But more than a star, King just wanted to be accepted as a Belizean.
“I became a Belizean at heart back in ’54 and I became a Belizean legally in 1964 so I only thought about Belize, Belize, Belize.”
Do you feel that you are a full-fledged Belizean?
“I do. I expect there are a lot of people out there, if I live to be 100 years old, will never look at me as anything but a foreigner who came here. Okay I understand that, that is true in all small places. Everywhere in the world, small places tend to look at people from outside as outsiders forever. That’s all right, I have two sons and I have grandchildren and everything is going to be alright. Belize will survive and may even prevail.”
And that spirit was the subject of his sometimes controversial history books.
“We were not a plantation colony. We were not a colony, that is the first thing. We were on our own business; collected our own taxes, spent it anyway we liked. Every free man, whether he was white or black, could go to the public meeting and vote and party and talk and serve as a Magistrate. It didn’t make any difference. Besides that, many men took black slave ladies and fell in love with them and had children with them, created the Creole society that is still going strong in Belize today.”
“Yes it was a voice that came under scrutiny and attack in many ways from various historians but that is the beautiful thing about history, there are many perspectives and there are many voices and that is what is great about open dialogue and a free society.”
And those ideals are all king could have ever hoped for Belize.
“We’re going to do great things in the future, in spite of our mistakes but we have to love Belize and be ready to stand up for Belize and the only way you can do that is to understand our history and appreciate what’s happened in the past.”
And as he took a daring turn at the YWCA fashion show in 2006 – we can look back and say – we have lost a Belizean and a patriot.

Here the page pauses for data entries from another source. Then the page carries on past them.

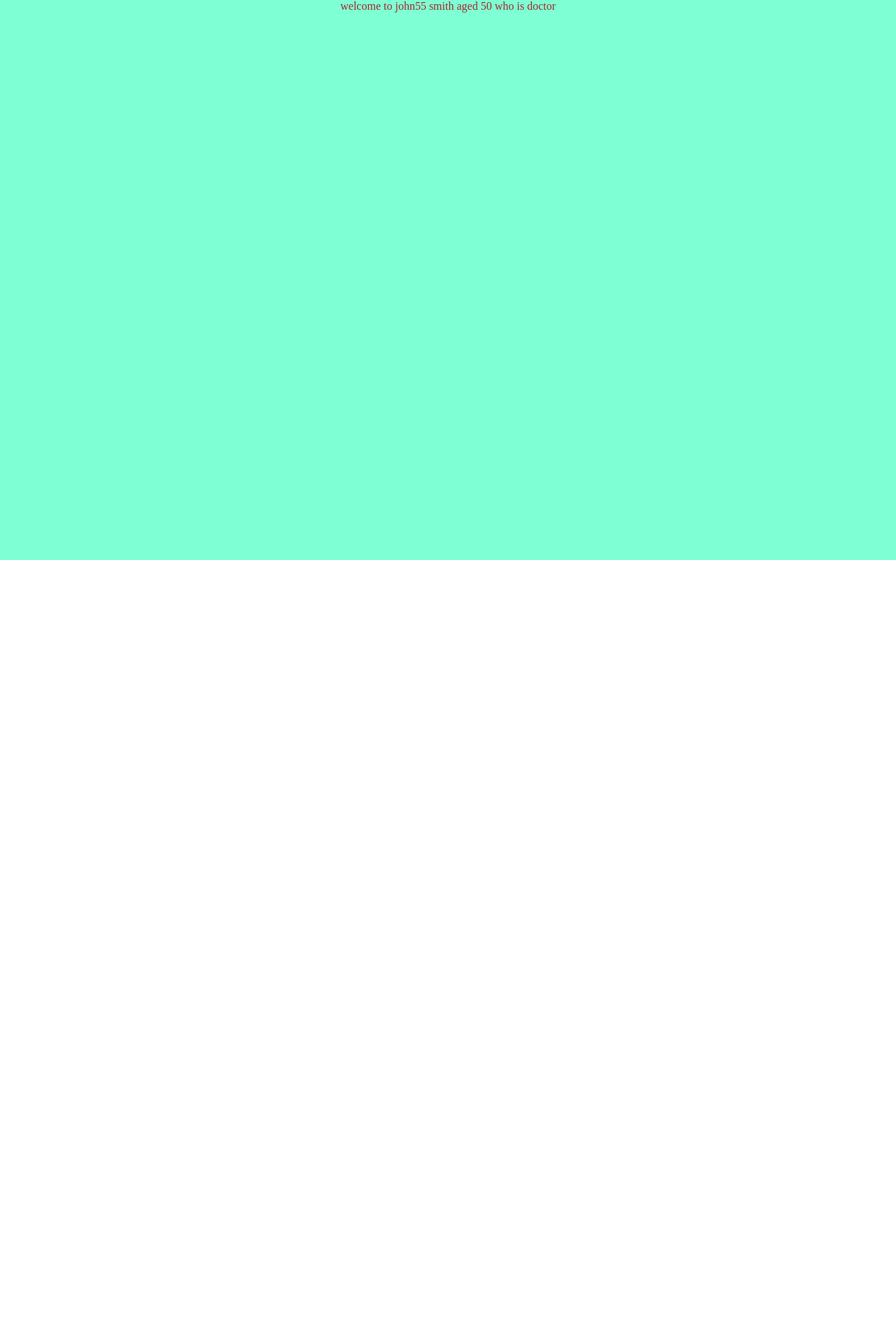
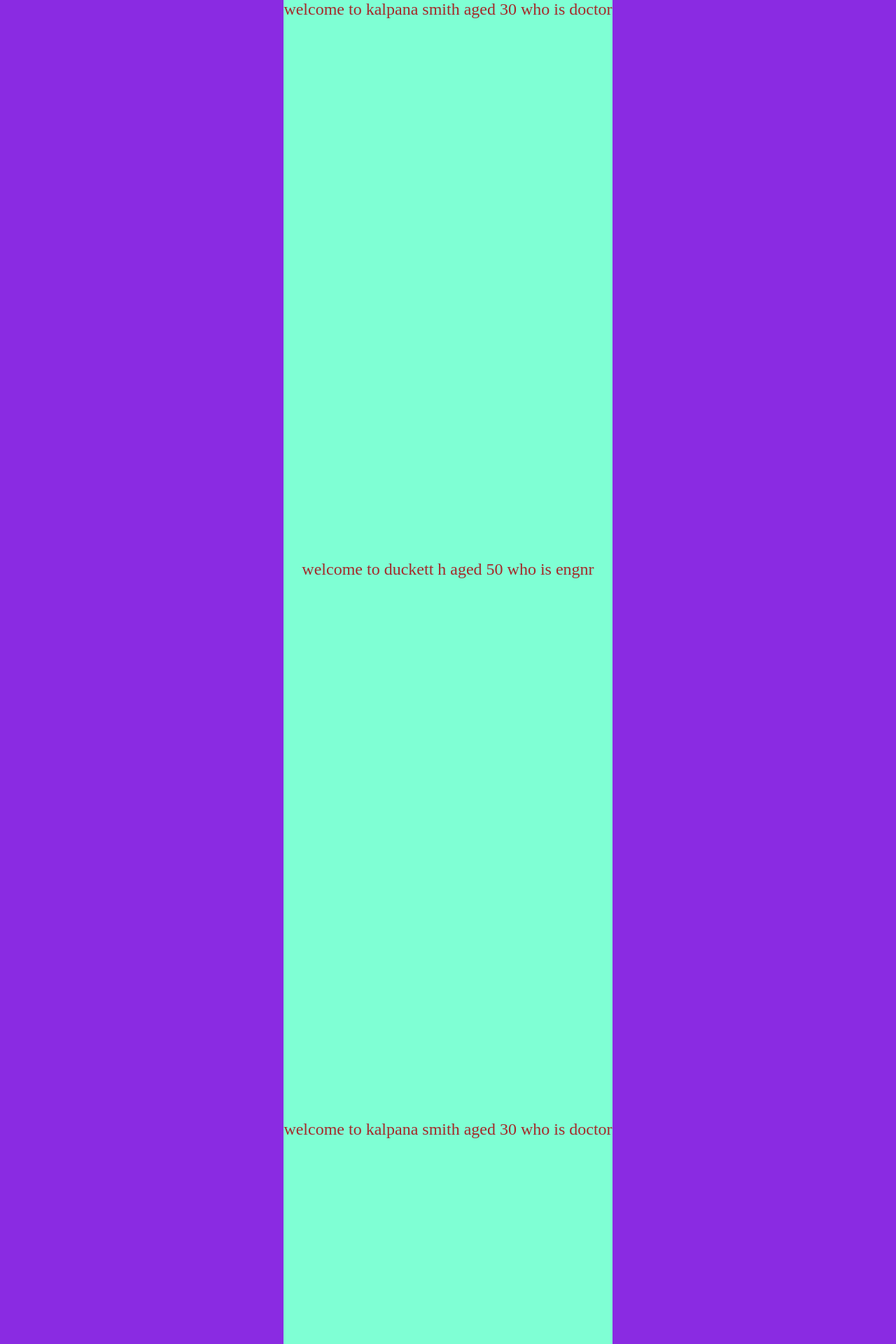
Before and after one commit to kalpanadd/REACT, a React (Create React App) app: page / in a window 1280 px wide. Shown: the top 1920 px of the page at 70% size. Before the commit the page ends 800 px from the top, so only its background shows below. Built offline with nearby package versions, Linux system fonts and the light colour scheme; a web font is replaced by a local one.

Commit message:
multiple times rendering a component

```diff
--- a/src/App.js
+++ b/src/App.js
@@ -13,6 +13,7 @@ import Api from './components/Api/Api';
 import TodosApi from './components/Api/TodoApi';
 import Pictures from './components/Api/Pictures';
 import NewTodo from './Todo-editing/NewTodo';
+import App2 from './Basics/App2';
 function App() {
 
   {/*const [show, setShow] = useState(false);*/ }
@@ -46,6 +47,7 @@ function App() {
       {/*<Pictures />*/}
       {/*<NewTodo />*/}
 
+      <App2 />
 
 
     </div>
--- a/src/Basics/App2.jsx
+++ b/src/Basics/App2.jsx
@@ -4,7 +4,12 @@ import Welcome from './Welcome'
 function App2() {
     return (
         <div>
-            <Welcome firstname='john55' lastname='smith' age='50' occupation='doctor' />
+            <Welcome firstname='kalpana' lastname='smith' age='30' occupation='doctor' id='1' />
+            <Welcome firstname='duckett' lastname='h' age='50' occupation='engnr' id='2' />
+            <Welcome firstname='kalpana' lastname='smith' age='30' occupation='doctor' id='1' />
+            <Welcome firstname='kalpana' lastname='smith' age='30' occupation='doctor' id='1' />
+            <Welcome firstname='kalpana' lastname='smith' age='30' occupation='doctor' id='1' />
+
         </div>
     )
 }
--- a/src/Basics/Welcome.jsx
+++ b/src/Basics/Welcome.jsx
@@ -1,3 +1,4 @@
+//props and props destructuring
 import React from 'react'
 import './Welcome.css'
 
@@ -26,11 +27,15 @@ export default Welcome*/
 export default Welcome*/
 
 
+//as this fn definately expects props as parameters hence directly destructuring
 
-function Welcome({ firstname, lastname, occupation, age }) { //as this fn definately expects props as parameters hence directly destructuring
+
+function Welcome(props) {
+    console.log(props);
+    const { firstname, lastname, age, occupation, id } = props
     return (
         <div className='welcomediv'>
-            <p>welcome to {firstname} {lastname} aged {age} who is {occupation}</p>
+            <p key={id}>welcome to {firstname} {lastname} aged {age} who is {occupation}</p>
         </div>
     )
 }
--- a/src/index.js
+++ b/src/index.js
@@ -1,10 +1,10 @@
 import React from 'react';
 import ReactDOM from 'react-dom';
-//import App from './App';
+import App from './App';
 //import NewTodo from './Todo-editing/NewTodo';
-import App2 from './Basics/App2';
+//import App2 from './Basics/App2';
 
 ReactDOM.render(
-  <App2 />,
+  <App />,
   document.getElementById('root')
 );
```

King’s funeral has been set for tomorrow at Holy Redeemer.http://www.7newsbelize.com/archive/08150703.html